I wish I would have known that it is fool-hardy to believe you can participate in any level of pornography as a teen and/or young adult and not detrimentally impact your future marriage and family. There are painful impacts in ways you might never have imagined. The female soul is tender and hopeful. Hopes are dashed and hearts are broken when there is any level of infidelity, and only the Savior, through painful struggling and endurance, can mend their hearts and restore their hope.
I wish I would have known that getting married would not solve this problem or take away my addiction. I wish I would have known the damage that this would cause to my spouse–that it has shaken her to her very core. This is not “just a little problem” that will “be okay” somehow in the future. I wish I would have chosen not to believe Satan’s lie that my wife wasn’t strong enough to hear the truth, or that I would hurt her too much if I told her. It turns out the Christ’s Atonement is strong enough to save and heal both of us.
I wish I would have known that having an addiction or any degree of involvement with pornography does NOT make you or your friends evil. Rally around one another, invite those who struggle into your circles, put your arms around them, and look for the very best in yourself and each other. This kind of support removes the stigma and makes it 100 times easier to change. Addiction feeds on isolation and shame. Remove those and you’re on your way to a complete and healthy life.

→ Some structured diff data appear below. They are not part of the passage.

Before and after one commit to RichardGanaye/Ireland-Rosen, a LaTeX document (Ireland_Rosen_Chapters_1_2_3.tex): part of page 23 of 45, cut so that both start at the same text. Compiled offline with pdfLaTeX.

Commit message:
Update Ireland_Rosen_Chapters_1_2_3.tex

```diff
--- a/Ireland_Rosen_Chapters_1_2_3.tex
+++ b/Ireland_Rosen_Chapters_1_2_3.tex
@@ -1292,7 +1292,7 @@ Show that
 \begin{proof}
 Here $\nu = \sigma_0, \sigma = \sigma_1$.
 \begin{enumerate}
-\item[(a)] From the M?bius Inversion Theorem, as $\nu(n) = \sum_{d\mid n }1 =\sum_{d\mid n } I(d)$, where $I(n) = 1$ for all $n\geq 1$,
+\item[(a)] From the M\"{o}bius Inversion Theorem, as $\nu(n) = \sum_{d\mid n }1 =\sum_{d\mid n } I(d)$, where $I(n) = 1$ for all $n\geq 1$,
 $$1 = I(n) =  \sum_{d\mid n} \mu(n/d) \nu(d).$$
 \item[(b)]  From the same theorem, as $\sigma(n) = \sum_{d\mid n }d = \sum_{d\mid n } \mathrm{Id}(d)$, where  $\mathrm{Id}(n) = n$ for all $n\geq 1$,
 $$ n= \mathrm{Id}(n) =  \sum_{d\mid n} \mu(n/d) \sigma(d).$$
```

I wish I had known that there was hope–but that praying and reading my scriptures more was not, and is not enough to overcome this problem. I wish I had known that I needed a therapist, a 12 step program, and a sponsor. I wish I had known that when doing what my bishops said (pray, read scriptures, attend the temple, fast) never resulted in lasting sobriety, that it was ok for me to look for things outside of their advice in order to find recovery.
I wish I would have known that there is a TREMENDOUS amount of hope for anyone struggling with any form of sexual sin. Christ tells us that He will take our old heart, as we willingly and submissively offer it to Him, and give us a new heart. That is a prerequisite for anyone desiring eternal life. Turning FULLY to the Savior brings progress. Lay down any and all forms of pride and come brokenhearted. From the moment you do so, Christ will begin to change your heart, at first, in almost imperceptible ways, then more and more evidently until, with time, your mind and heart are new and refreshed. It is an enduring process with series of emotional peaks and valleys, but it is very literal….you will lose any desire for that which is impure. Take the Savior at His word.
I wish I would have known that my life in recovery is so much better than my life was when I was looking at pornography and masturbating.
Other posts in the series:
Intro: What wives of sex addicts want you to know (see also the Meridian Magazine article; also featured on LDS Living)
Second Post: Before you Marry My Good-Hearted Son (see also the Meridian Magazine article)
Third Post: What I Wish I Had Known the First Time I Caught My Husband Looking at Porn(see also the Meridian Magazine article, the Mormon Buzz article, the article on LDSLiving)
Fourth Post: What We Wish Wish We had Known When We Were Dating: Thoughts from Wives of Sex Addicts (see also the Meridian Magazine article)